Kohler LN, Garcia DO, Harris RB et al Cancer Epidemiology, Biomarkers and Prevention (2016) Vol. 25, Issue 7 (Pages 1018-1028) http://cebp.aacrjournals.org/content/25/7/1018.long
Although the public are aware of smoking as a risk factor for cancer, many people are sceptical that the cancer prevention effects of diet and activity actually have an impact. After all, the healthiest and fittest still seem to get the disease. There are no guarantees that following a “cancer prevention” lifestyle will mean you will be forever disease free BUT this systematic review of 12 studies from across Europe, Canada and America provides some of the best evidence yet.
People highly adhering to either WCRF (https://www.wcrf-uk.org/uk/preventing-cancer/ways-reduce-cancer-risk) or ACS recommendations for diet and activity were consistently and significantly associated with a decrease in overall cancer incidence and mortality. In terms of cancer incidence the reductions ranged from 19 to 60% for breast cancer and 27 to 52% for colorectal cancer (in both men and women).

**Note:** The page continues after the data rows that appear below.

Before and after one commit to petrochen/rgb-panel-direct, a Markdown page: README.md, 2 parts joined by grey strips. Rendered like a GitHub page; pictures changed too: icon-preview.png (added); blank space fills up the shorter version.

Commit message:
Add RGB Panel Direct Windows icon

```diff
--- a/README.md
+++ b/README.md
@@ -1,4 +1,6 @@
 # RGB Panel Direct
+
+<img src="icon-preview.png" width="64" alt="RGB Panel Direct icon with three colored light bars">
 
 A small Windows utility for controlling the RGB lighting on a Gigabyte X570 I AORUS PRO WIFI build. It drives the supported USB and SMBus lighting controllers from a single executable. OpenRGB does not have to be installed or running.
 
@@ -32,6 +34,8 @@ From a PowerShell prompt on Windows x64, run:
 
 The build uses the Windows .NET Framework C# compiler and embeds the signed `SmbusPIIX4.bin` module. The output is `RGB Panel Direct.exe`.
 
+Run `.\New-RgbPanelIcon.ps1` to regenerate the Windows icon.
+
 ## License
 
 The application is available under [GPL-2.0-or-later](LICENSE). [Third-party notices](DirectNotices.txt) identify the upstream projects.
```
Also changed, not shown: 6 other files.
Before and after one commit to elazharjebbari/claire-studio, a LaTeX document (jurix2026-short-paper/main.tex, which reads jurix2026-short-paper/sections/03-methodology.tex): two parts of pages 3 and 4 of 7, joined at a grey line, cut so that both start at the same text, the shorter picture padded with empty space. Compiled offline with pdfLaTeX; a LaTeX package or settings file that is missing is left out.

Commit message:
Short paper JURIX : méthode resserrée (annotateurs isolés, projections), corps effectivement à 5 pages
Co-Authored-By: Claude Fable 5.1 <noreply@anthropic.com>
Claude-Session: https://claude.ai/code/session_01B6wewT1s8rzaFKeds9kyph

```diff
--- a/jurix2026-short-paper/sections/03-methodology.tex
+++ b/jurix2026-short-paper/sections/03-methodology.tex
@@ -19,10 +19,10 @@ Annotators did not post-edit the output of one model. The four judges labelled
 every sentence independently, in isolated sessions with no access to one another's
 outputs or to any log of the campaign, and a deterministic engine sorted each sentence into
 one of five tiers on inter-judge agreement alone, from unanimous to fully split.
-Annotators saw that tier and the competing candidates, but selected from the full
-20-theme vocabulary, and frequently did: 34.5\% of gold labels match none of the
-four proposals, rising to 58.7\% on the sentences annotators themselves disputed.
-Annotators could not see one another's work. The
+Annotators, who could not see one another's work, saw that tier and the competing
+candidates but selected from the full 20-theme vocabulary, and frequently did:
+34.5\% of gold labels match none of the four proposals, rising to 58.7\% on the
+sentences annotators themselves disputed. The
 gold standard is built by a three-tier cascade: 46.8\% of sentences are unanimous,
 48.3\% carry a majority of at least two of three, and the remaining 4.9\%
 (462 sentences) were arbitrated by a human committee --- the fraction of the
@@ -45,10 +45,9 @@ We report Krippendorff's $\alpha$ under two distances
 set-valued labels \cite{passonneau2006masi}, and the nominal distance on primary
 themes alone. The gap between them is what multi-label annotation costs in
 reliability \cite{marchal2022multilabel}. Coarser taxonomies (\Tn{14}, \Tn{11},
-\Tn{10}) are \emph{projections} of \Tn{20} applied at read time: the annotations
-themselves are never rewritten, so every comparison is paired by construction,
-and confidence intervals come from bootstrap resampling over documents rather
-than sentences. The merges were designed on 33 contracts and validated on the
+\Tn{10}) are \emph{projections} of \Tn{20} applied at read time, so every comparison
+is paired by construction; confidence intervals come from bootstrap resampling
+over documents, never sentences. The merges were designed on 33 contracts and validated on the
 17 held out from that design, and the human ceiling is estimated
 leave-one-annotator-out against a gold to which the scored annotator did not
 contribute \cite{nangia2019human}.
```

Cut the risks by working on diet quality (fibre, wholegrains, pulses, vegetables and little red meat) AND quantity (watch the calories) AND physical activity (all types, but achieving 150 minutes moderate activity a week is a good start) AND alcohol (as little as possible) AND body weight. They all count!
You can’t outrun a bad diet AND you can’t outdiet poor activity levels.
Featured image © World Obesity
This issue has a brand new look and feel. We listened to feedback from our annual survey that indicated an appetite for more science in our newsletter (especially research taking place in Scotland), examples of good practice and more of a public health dimension. We have grouped these themes together and colour coded the science section orange for easy access.